The first practical neon lights were created by Frenchman Georges Claude and demonstrated in 1910. His company, Claude Neon, became so well known people thought that was his name. Neon signs became extremely popular in the U.S. from the 20s to the 60s. The first neon signs in the U.S. were created and sold to two Packard dealerships in 1923, and literally stopped traffic in LA with people stopping to stare at them. The first neon lights were made with neon gas in clear tubes, which has a distinctive orange-red color. But other inert gasses like argon (along with a drop of mercury) can be used, and combined with different phosphor coatings to produce a variety of colors.

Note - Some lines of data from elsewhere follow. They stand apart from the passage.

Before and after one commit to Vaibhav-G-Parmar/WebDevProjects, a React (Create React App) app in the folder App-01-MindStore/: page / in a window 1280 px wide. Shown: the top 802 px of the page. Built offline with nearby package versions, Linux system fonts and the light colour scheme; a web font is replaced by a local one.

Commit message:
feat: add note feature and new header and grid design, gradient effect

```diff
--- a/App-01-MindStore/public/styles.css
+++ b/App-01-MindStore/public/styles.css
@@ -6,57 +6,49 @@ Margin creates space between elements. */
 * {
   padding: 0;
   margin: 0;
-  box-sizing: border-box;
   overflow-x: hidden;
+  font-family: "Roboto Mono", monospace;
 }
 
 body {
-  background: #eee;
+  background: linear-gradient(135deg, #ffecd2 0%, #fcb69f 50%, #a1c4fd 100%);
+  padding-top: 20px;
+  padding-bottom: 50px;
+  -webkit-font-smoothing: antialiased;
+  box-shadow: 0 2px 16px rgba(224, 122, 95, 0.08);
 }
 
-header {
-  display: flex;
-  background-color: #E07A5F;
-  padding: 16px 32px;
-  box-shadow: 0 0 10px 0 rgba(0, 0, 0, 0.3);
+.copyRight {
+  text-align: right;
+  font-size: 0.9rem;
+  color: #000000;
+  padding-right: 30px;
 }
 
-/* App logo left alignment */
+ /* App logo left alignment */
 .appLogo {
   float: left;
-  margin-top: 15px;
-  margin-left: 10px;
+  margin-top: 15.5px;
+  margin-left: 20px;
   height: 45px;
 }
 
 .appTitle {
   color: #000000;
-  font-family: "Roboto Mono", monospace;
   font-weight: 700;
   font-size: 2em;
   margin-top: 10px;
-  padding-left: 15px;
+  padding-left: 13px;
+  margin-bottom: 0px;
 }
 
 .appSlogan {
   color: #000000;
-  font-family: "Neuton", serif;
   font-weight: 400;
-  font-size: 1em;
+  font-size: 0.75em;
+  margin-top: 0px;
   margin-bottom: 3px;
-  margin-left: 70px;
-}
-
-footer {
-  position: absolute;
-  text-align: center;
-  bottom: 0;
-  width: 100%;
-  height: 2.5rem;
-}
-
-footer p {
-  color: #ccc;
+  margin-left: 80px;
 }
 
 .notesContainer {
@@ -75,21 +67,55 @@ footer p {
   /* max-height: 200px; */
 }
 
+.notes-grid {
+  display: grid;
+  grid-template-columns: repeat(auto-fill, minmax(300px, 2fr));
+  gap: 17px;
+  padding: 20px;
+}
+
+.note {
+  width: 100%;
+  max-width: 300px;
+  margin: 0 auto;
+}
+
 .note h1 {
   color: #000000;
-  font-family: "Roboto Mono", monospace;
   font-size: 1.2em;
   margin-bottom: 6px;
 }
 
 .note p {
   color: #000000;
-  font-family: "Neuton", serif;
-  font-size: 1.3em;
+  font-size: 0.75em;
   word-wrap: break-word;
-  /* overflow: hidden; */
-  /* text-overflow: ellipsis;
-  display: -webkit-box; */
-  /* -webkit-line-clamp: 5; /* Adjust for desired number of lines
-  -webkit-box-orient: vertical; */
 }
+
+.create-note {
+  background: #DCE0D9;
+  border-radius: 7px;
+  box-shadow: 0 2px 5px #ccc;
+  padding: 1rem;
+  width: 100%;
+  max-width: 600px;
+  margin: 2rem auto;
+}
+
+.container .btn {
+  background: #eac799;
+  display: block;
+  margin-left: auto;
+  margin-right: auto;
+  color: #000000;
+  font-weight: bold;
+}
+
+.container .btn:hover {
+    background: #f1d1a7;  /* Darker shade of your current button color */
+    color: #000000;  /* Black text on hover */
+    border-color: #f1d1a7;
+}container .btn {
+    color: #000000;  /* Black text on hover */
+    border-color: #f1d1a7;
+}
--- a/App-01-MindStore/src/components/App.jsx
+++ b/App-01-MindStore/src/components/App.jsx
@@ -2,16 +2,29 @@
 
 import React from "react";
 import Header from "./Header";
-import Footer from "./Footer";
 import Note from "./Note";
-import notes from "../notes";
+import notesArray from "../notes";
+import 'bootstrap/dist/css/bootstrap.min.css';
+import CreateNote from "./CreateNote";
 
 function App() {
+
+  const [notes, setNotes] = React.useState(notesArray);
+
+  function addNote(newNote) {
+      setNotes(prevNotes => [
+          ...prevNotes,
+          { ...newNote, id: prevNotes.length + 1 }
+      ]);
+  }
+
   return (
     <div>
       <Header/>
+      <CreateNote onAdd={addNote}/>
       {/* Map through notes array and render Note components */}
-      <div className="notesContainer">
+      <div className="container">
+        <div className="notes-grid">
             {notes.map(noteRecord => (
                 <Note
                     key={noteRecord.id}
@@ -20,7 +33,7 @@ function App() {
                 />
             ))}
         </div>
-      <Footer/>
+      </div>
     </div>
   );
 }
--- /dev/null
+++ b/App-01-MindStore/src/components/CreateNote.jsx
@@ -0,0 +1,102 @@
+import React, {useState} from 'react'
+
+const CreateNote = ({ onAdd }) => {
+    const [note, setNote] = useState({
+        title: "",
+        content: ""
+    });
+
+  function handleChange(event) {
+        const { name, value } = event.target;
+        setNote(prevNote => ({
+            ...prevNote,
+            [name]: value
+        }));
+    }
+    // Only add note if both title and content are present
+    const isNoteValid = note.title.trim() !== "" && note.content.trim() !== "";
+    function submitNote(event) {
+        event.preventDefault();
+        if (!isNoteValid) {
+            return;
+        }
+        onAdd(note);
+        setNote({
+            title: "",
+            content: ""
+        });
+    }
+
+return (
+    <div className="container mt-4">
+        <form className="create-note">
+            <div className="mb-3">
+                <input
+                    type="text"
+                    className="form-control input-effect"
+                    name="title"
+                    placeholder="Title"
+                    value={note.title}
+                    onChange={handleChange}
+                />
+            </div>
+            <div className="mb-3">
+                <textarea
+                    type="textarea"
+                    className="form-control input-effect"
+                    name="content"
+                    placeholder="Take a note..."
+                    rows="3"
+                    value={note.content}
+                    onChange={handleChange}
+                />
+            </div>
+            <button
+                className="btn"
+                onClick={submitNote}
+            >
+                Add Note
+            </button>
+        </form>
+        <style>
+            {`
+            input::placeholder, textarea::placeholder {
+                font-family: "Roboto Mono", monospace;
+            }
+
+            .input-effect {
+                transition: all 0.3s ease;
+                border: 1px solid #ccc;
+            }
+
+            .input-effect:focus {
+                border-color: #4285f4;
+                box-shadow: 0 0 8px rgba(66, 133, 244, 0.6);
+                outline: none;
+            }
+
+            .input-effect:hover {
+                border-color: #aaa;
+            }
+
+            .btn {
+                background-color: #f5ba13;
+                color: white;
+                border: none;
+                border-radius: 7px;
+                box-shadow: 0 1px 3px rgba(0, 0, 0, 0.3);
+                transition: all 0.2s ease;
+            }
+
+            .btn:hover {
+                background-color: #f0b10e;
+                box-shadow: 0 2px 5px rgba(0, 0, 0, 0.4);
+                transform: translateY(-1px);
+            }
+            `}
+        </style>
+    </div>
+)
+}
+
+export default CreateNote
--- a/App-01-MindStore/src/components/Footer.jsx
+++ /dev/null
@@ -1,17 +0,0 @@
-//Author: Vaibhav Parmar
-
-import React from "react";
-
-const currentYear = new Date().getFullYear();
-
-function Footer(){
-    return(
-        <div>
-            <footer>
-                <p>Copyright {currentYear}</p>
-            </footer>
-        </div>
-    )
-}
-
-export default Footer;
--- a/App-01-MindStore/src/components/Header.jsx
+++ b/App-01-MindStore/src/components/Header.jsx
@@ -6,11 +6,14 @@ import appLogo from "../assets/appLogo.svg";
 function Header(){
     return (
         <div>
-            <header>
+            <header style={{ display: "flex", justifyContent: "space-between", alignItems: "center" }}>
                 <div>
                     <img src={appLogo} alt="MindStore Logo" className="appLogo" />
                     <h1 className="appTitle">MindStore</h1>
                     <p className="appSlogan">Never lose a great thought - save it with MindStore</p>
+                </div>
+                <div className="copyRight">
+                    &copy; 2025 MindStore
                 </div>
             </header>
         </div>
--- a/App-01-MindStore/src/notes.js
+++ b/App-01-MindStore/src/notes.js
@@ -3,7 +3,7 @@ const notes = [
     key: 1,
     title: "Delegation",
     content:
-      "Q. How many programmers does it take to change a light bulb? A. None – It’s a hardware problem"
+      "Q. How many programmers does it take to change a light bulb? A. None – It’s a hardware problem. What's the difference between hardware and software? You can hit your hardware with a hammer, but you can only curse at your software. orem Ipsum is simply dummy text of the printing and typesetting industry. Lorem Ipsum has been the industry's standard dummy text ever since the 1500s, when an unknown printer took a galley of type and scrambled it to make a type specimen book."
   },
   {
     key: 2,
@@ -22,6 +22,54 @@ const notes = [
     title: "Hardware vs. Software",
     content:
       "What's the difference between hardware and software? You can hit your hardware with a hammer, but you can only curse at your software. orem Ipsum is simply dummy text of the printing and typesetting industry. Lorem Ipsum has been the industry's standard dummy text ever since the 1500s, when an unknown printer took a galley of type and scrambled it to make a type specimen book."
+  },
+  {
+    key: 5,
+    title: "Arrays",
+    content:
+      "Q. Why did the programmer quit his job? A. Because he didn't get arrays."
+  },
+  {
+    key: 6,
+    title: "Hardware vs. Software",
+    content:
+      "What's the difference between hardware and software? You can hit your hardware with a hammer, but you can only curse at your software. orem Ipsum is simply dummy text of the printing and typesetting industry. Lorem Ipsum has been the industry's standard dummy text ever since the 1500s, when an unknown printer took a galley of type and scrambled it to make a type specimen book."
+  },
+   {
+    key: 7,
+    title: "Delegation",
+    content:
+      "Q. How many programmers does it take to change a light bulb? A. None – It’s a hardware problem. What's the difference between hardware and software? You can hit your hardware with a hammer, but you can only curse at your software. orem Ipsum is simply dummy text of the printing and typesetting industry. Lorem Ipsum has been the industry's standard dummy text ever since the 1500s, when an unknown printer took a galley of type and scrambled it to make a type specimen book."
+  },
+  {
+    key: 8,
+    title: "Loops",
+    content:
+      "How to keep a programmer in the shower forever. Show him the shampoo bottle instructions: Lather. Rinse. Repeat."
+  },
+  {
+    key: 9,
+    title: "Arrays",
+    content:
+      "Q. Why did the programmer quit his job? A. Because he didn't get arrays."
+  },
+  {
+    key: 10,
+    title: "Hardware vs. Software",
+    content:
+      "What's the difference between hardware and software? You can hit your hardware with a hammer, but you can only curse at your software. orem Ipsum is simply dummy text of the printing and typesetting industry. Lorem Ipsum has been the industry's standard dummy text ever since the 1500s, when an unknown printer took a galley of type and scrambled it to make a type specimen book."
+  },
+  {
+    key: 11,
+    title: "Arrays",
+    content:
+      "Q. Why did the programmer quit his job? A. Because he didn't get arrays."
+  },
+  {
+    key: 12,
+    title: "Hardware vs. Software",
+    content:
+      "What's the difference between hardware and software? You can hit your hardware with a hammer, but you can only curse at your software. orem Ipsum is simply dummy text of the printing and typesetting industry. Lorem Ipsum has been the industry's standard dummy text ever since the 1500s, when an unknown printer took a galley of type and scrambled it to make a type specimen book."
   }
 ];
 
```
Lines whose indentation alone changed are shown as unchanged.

While Neon Works mostly creates new signs, they also restore old ones. The G&G Hardware sign on Telegraph above Pizzaiolo was recently restored by them, as was the Kwik Way sign for its reopening. One of their best-known creations was the Yahoo! sign near I-80 in San Francisco, which was recently taken down. The pieces now sit behind Jim's warehouse.
We also heard that the Clancy's Cantina sign will be coming down. Either Jim will get the sign, or it will go to the Museum of Neon Art in Glendale, CA. That's how Jim has gotten the majority of his vintage signs. Someone sells or redesigns a building, and they don't want the old sign anymore. I heard that Jim has offered to repair the Children's Hospital sign, but the city has turned down his offer.
Neon signs aren't as popular as they once were, but there are still lots around, and Neon Works installs new ones on a regular basis. Although more expensive than plastic signs, neon signs can last for decades, and many people (myself included) find them more attractive and interesting than modern plastic signs.
more reading and links:
- Neon Works website
- Iconic Yahoo billboard is coming down (Mercury News)
- Jim Rizzo, neon king of the Bay Area (SFGate)
- Light Bright Knight: Champion of Neon Treasures (Oakland Magazine)
- Renovated Kwik Way opens (Oakland Local)
- Original Joe’s puts up its sign (Inside Scoop)
- Museum of Neon Art - Glendale, CA
- Neon Museum - Las Vegas, NV